But it’s also a pulsing cancer of tourism. Scammers, pushy locals who see you as a handful of Soles and line up to sell you stuff when you’re sitting with a book in the park, and a lung-bursting mixture of extremely high altitude (11,152 ft above sea level) and hilly streets.
Still, I had to come. I wanted to get access to a second plant medicine: San Pedro, Wachuma. I intended on avoiding the tours and “retreats” as there is a market here in Cusco where you can buy it for less than $2.
I ended up buying a few bags of the powder and…Kind stared at for a while, mildly intimidated. Supposedly San Pedro is ideally taken out in nature. However, I had no idea what to expect as my psychedelic experience is limited to Ayahuasca. I didn’t want to be disabled in the mountains somewhere, nor did I want to have a bad trip in my hotel room.
How right I was to follow gut instincts. Instead, I decided to sign up for an extremely overpriced but guided single-day experience.
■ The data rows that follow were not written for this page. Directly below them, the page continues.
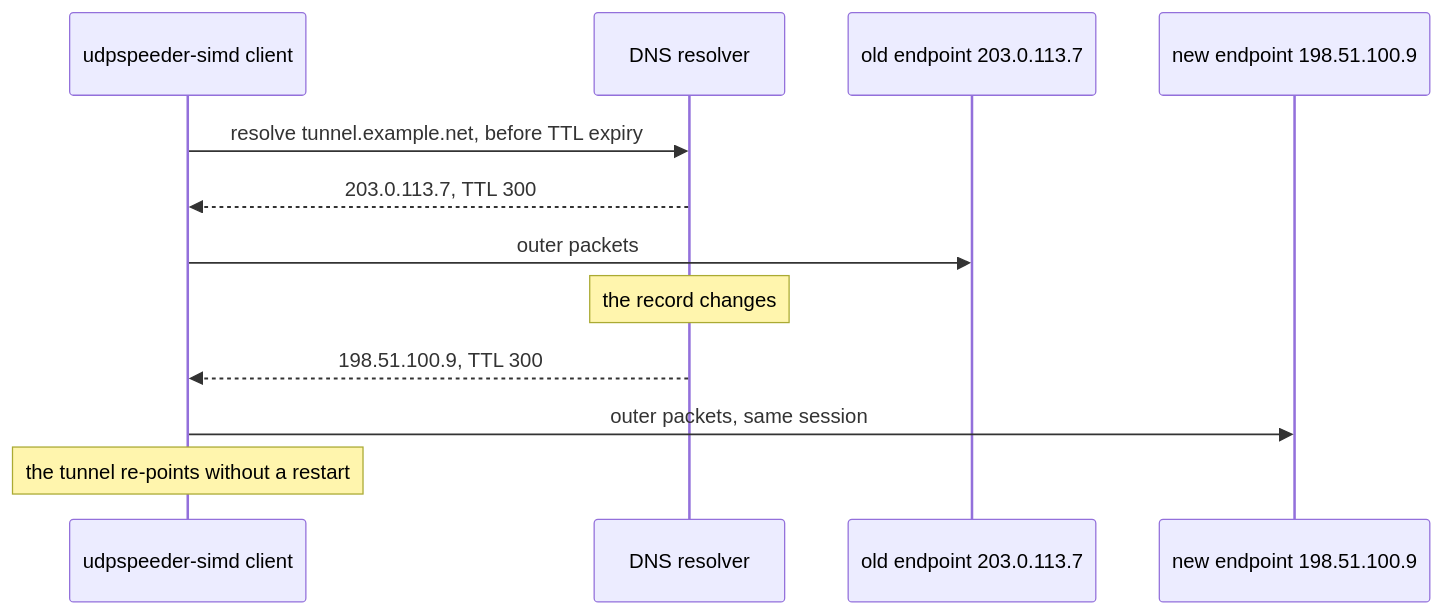
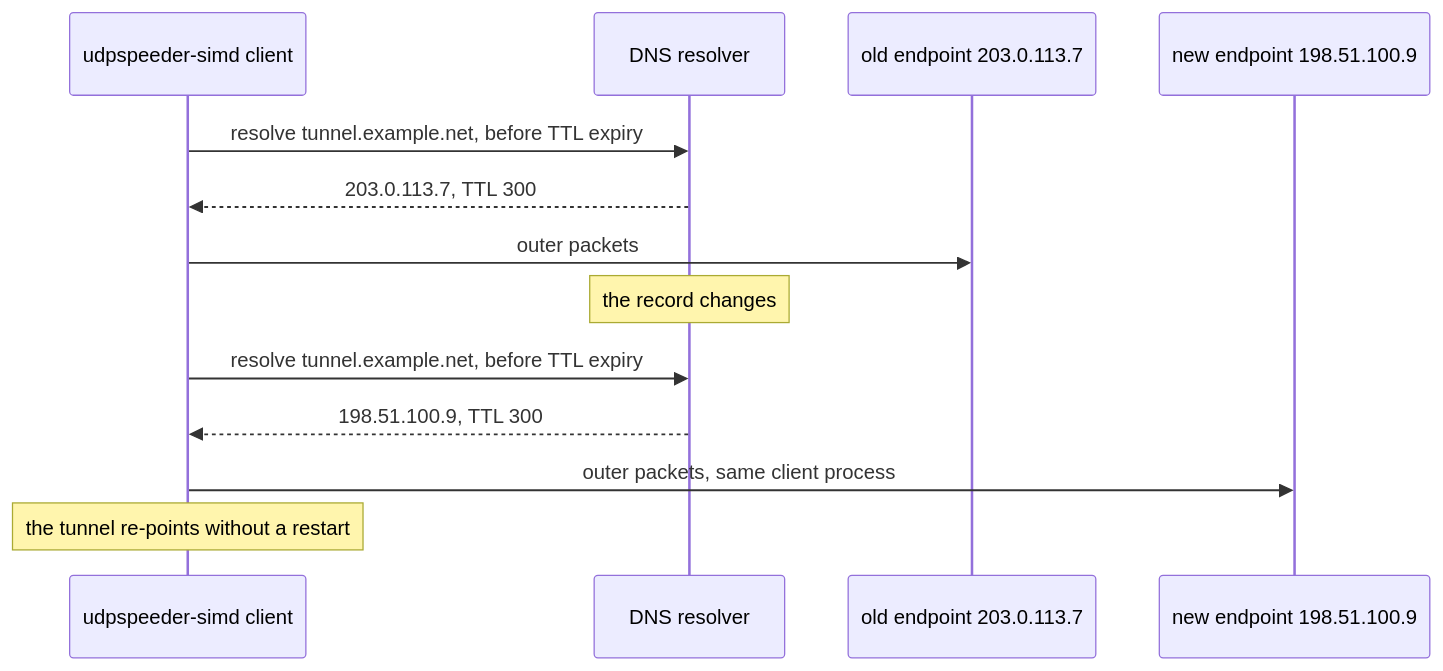
The third of 3 diagrams in README.md (connollydavid/UDPspeeder-simd), drawn with Mermaid before and after one commit. The commit also changed other lines of this file and 3 other files, not shown here.

````diff
--- a/README.md
+++ b/README.md
@@ -136,14 +203,15 @@
 ```mermaid
 sequenceDiagram
     participant C as udpspeeder-simd client
     participant D as DNS resolver
     participant O as old endpoint 203.0.113.7
     participant N as new endpoint 198.51.100.9
     C->>D: resolve tunnel.example.net, before TTL expiry
     D-->>C: 203.0.113.7, TTL 300
     C->>O: outer packets
     Note over D: the record changes
+    C->>D: resolve tunnel.example.net, before TTL expiry
     D-->>C: 198.51.100.9, TTL 300
-    C->>N: outer packets, same session
+    C->>N: outer packets, same client process
     Note over C: the tunnel re-points without a restart
 ```
````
The next day, at 10 am, I met a local guide and an excitable Japanese fellow and we trekked up to a retreat center in the process of being built, in the hills above Cusco.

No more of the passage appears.